The Covid-19 pandemic has meant that many nurseries and schools in Germany, as well as in countless other countries, closed for extended periods of time. It has been proposed that this may have had an effect on the lifestyles of children and adolescents, with a corresponding impact on nutrition and food intake as children adjusted to more eating occasions in the home.

To investigate this, researchers in Germany analysed the dietary intakes of 108 children aged 3-18 years from the Dortmund Nutritional and Anthropometric Longitudinally Designed (DONALD) Study. Results were recently published in the journal Nutrients.

As part of the study, participants completed 3-day weighed dietary records enabling researchers to examine changes in dietary intakes before and during the first few months of the pandemic (March – August 2020).
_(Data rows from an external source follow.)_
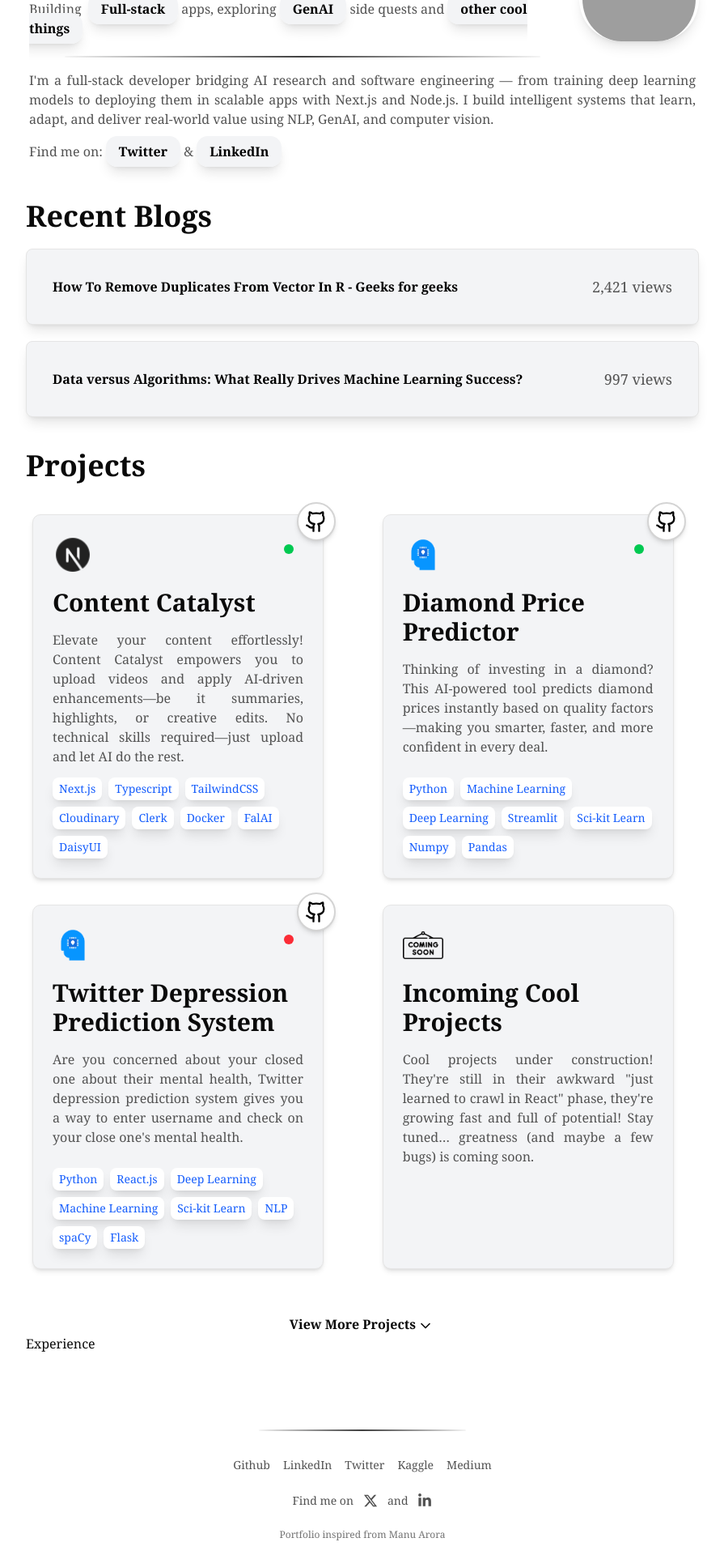
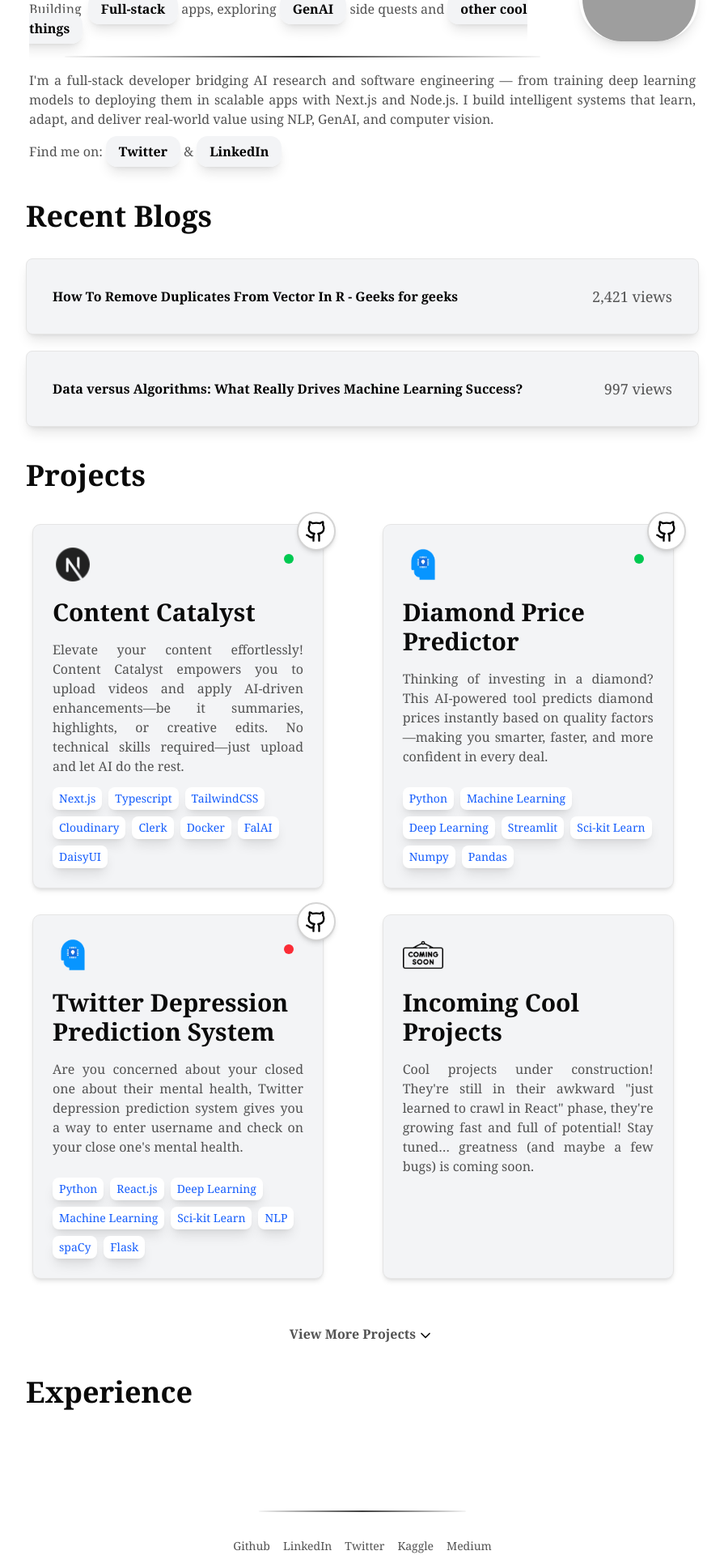
Before and after one commit to Prateekk02/portfolio, a Next.js app: page / in a window 1280 px wide. Shown: the part 201-2121 px from the top of the page at 81% size, without its empty margins (192-1087 px from the left). Built offline with nearby package versions, Linux system fonts and the light colour scheme; grey boxes are pictures that could not be loaded.

Commit message:
Updated Hero section

```diff
--- a/components/Experience.tsx
+++ b/components/Experience.tsx
@@ -2,7 +2,9 @@ import React from 'react'
 
 function Experience() {
   return (
-    <div>Experience</div>
+    <div className='mt-5'>
+        <h1 className="text-4xl font-bold mt-10 mb-8">Experience</h1>
+    </div>
   )
 }
 
--- a/components/Hero.tsx
+++ b/components/Hero.tsx
@@ -39,19 +39,16 @@ export default function Hero() {
                 <Link href={"https://www.linkedin.com/in/prateekk02/"} key={"prateek-linkedin"} target='_blank' className='text-black dark:text-white font-semibold px-3 py-1.5 sm:px-4 sm:py-2 text-sm sm:text-base bg-gray-100 dark:bg-gray-600 ml-1 rounded-xl shadow-lg dark:shadow-blue-950'>LinkedIn</Link></h2>
         </div>
 
-        <div>
-            <h1 className="text-4xl font-bold mt-10">Recent Blogs</h1>
+        <div className='mt-5 pt-5'>
+            <h1 className="text-4xl font-bold mb-8">Recent Blogs</h1>
             <LongCard itemList={blogItems} />
 
         </div>
-        <div className="mt-5">
-            <h1 className="text-4xl font-bold mt-10 mb-8">Projects</h1>
-
+        <div className=" mt-5 pt-5">
+            <h1 className="text-4xl font-bold mb-8">Projects</h1>
             <ProjectLister count={4}/>
-
-
-            <Link href={"project"} className="flex justify-center items-center text-md font-semibold dark:text-neutral-300 mt-12 cursor-pointer">
-                <div >View More Projects</div>
+            <Link href={"projects"} className="flex hover:scale-105 duration-300 justify-center items-center text-md font-semibold dark:text-neutral-300 mt-12 cursor-pointer">
+                <div className='text-neutral-600 dark:text-neutral-300 hover:text-black dark:hover:text-white'>View More Projects</div>
                 <ChevronDown className='pt-1' />
             </Link>
         </div>
```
The results revealed no significant changes in either the nutrients or the food groups over this time period. However, on closer examination, children and adolescents reported lower total energy intakes (around 100kcals per day) as well as lower intakes of sugar sweetened beverages and ultra-processed foods, although these changes were not statistically significant. Furthermore, there was a trend towards a 30% increase in consumption of 100% fruit juice.
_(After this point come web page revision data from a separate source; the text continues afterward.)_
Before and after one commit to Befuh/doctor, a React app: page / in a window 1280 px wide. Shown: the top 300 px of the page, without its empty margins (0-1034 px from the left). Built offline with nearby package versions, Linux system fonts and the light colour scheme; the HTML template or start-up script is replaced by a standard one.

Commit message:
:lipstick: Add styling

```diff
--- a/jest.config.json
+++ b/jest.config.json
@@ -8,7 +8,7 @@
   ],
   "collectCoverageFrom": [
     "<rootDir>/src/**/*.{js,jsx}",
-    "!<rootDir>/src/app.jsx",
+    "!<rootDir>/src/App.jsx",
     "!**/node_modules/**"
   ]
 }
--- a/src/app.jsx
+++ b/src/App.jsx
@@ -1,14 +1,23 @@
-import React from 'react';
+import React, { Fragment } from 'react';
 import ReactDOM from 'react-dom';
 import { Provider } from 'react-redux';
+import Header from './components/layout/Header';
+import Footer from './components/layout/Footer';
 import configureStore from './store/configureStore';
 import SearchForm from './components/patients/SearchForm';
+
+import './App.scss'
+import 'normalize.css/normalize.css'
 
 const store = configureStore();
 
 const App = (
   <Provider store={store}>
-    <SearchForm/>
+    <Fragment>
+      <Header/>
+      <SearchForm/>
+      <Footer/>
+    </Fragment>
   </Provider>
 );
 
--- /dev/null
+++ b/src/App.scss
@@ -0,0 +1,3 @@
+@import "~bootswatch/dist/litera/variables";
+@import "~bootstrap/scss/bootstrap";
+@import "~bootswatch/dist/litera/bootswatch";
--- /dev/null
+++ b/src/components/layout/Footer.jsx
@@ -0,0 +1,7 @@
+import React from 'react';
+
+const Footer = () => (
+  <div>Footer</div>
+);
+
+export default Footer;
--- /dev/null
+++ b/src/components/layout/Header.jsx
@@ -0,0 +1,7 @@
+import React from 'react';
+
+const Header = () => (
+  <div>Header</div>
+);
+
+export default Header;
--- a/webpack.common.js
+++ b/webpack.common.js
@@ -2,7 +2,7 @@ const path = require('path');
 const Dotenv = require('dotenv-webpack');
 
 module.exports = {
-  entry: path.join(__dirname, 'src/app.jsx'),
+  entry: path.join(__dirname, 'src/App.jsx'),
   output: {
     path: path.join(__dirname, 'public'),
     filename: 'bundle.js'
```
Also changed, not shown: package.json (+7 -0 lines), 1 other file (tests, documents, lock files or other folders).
The researchers speculated that: “it is possible, that in times of the COVID-19 pandemic, a healthy lifestyle was adhered to, to strengthen a healthy immune system, and therefore, avoid a COVID-19 infection. The descriptive increase, as well as the observed β-estimates for juice intake in the present study, could support this, as juices probably reflect the recognition of fruit juice as a “healthy” beverage in Germany, even though pure fruit juices have a similar sugar and energy content as SSB”

In conclusion, the authors noted that the Covid-19 pandemic stimulated only modest changes in dietary intake but: “These observations are encouraging, as the Covid-19 pandemic has not promoted unhealthier dietary habits at least among participants with high socioeconomic status”. The authors also recommended that “the examination of long-term trends over the entire pandemic would be desirable in the future.”


Perrar et al. (2022) Changes in Total Energy, Nutrients and Food Group Intake among Children and Adolescents during the COVID-19 Pandemic – Results of the DONALD Study. https://doi.org/10.3390/nu14020297